Without the pictures, write the listing out again exactly as it appears.

- DATASET RECORDS:
+ + + + +
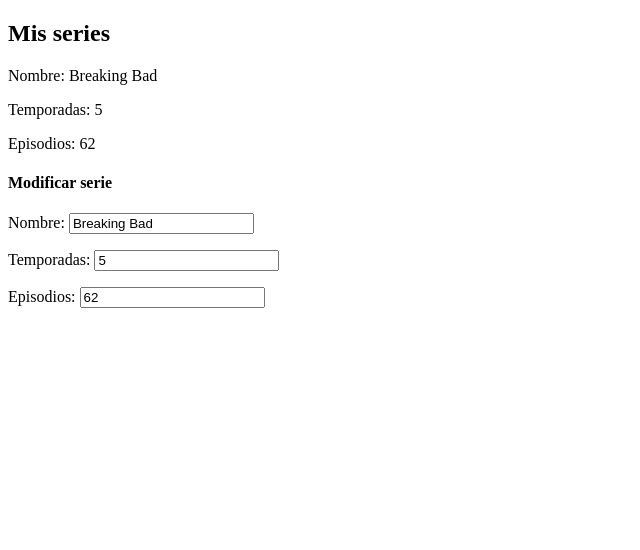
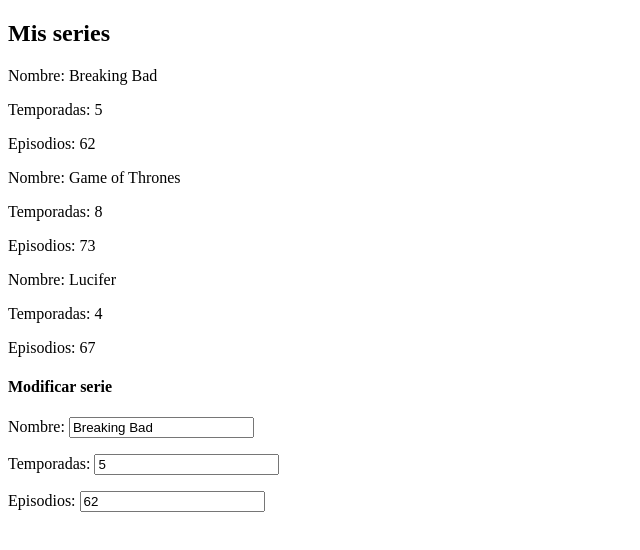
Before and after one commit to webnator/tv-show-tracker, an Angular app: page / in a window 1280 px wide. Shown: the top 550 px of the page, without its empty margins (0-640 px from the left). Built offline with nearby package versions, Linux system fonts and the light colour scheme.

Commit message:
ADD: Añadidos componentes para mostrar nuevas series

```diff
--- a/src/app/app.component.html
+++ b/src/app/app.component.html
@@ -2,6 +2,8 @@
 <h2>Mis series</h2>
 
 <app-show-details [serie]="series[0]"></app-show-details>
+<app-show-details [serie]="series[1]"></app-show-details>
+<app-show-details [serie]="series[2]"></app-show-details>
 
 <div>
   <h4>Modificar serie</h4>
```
+ + + + +
- WRITTEN ANSWER:
Before and after one commit to webnator/tv-show-tracker, an Angular app: page / in a window 1280 px wide. Shown: the top 550 px of the page, without its empty margins (0-640 px from the left). Built offline with nearby package versions, Linux system fonts and the light colour scheme.

Commit message:
ADD: Añadidos componentes para mostrar nuevas series

```diff
--- a/src/app/app.component.html
+++ b/src/app/app.component.html
@@ -2,6 +2,8 @@
 <h2>Mis series</h2>
 
 <app-show-details [serie]="series[0]"></app-show-details>
+<app-show-details [serie]="series[1]"></app-show-details>
+<app-show-details [serie]="series[2]"></app-show-details>
 
 <div>
   <h4>Modificar serie</h4>
```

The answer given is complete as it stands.